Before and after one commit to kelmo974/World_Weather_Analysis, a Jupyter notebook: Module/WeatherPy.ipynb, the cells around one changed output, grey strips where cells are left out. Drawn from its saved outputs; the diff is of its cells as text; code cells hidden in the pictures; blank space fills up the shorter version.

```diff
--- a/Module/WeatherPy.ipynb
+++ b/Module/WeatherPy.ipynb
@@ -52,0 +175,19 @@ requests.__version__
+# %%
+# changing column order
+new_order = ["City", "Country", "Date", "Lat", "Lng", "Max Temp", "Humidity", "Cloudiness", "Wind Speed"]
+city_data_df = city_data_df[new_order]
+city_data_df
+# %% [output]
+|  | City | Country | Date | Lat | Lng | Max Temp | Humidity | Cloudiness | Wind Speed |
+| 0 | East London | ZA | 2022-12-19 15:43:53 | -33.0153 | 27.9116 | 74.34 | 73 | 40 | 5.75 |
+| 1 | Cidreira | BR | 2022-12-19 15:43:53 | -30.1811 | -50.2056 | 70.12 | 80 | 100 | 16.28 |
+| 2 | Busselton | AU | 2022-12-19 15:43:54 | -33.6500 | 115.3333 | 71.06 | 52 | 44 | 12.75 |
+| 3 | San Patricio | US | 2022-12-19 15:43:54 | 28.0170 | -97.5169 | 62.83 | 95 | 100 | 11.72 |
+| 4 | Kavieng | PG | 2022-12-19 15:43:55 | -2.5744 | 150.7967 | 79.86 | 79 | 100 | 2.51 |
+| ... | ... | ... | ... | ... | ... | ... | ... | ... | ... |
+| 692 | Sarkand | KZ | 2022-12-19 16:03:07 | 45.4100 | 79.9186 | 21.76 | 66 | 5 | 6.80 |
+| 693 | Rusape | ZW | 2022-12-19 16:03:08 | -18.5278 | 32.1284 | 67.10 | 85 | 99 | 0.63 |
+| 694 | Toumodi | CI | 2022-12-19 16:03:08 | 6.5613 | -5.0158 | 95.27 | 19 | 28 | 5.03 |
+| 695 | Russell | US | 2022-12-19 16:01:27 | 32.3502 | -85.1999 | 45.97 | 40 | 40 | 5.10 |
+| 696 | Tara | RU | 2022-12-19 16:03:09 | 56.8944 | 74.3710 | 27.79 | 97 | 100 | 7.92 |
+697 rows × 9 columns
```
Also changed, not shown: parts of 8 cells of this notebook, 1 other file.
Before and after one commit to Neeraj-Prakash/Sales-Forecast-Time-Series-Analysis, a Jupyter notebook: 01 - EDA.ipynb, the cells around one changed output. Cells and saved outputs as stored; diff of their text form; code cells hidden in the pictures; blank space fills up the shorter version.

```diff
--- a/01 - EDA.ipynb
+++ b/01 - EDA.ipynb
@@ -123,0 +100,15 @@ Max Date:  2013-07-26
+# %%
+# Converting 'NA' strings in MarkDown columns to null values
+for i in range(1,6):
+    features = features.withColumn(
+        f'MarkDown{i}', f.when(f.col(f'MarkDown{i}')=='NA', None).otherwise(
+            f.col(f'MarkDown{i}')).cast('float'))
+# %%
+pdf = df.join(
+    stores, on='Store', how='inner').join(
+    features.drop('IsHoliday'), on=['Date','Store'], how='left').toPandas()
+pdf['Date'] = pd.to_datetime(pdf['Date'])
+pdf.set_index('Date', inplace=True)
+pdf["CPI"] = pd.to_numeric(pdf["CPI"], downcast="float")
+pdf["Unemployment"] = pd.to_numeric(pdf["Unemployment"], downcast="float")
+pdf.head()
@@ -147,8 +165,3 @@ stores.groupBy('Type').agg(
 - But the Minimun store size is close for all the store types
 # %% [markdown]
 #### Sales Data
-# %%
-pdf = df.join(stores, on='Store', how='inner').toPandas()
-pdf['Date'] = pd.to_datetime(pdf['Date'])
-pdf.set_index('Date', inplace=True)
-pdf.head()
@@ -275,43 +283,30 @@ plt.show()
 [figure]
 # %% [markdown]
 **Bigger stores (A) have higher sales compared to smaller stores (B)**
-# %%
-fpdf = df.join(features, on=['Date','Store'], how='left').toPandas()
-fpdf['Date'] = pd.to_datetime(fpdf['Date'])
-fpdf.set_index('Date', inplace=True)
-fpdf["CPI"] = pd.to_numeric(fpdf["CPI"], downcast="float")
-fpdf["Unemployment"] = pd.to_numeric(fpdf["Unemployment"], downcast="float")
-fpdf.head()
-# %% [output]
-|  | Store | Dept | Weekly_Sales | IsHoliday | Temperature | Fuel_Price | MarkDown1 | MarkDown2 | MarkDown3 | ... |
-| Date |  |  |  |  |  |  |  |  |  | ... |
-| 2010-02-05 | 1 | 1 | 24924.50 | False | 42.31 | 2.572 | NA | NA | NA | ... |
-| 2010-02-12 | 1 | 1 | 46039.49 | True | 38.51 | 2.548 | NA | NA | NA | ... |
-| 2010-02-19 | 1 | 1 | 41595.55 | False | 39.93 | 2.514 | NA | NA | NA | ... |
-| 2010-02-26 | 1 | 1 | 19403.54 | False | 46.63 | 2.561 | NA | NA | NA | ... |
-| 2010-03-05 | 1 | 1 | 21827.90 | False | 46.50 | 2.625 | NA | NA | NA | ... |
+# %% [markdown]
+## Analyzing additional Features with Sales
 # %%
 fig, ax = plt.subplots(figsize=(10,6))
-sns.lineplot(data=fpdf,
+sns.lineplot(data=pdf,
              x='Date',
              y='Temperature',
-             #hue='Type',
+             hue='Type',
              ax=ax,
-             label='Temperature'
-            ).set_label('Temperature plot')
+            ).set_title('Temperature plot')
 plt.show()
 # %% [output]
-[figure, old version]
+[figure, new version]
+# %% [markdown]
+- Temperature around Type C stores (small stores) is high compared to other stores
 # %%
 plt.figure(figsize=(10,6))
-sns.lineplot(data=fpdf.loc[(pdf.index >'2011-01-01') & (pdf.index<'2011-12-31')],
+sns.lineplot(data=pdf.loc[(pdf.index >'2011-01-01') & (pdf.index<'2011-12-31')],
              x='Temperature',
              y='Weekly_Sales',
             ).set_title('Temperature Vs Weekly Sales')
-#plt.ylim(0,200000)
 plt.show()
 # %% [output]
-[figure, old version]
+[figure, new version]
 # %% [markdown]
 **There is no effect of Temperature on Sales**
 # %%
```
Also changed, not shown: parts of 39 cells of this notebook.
---+---
▶ **WHAT THE EXERCISE ASKS**:
The lines to return are those in the entries above that hold "stores".

▶ **EXERCISE ANSWER**:
+    stores, on='Store', how='inner').join(
@@ -147,8 +165,3 @@ stores.groupBy('Type').agg(
-pdf = df.join(stores, on='Store', how='inner').toPandas()
 **Bigger stores (A) have higher sales compared to smaller stores (B)**
+- Temperature around Type C stores (small stores) is high compared to other stores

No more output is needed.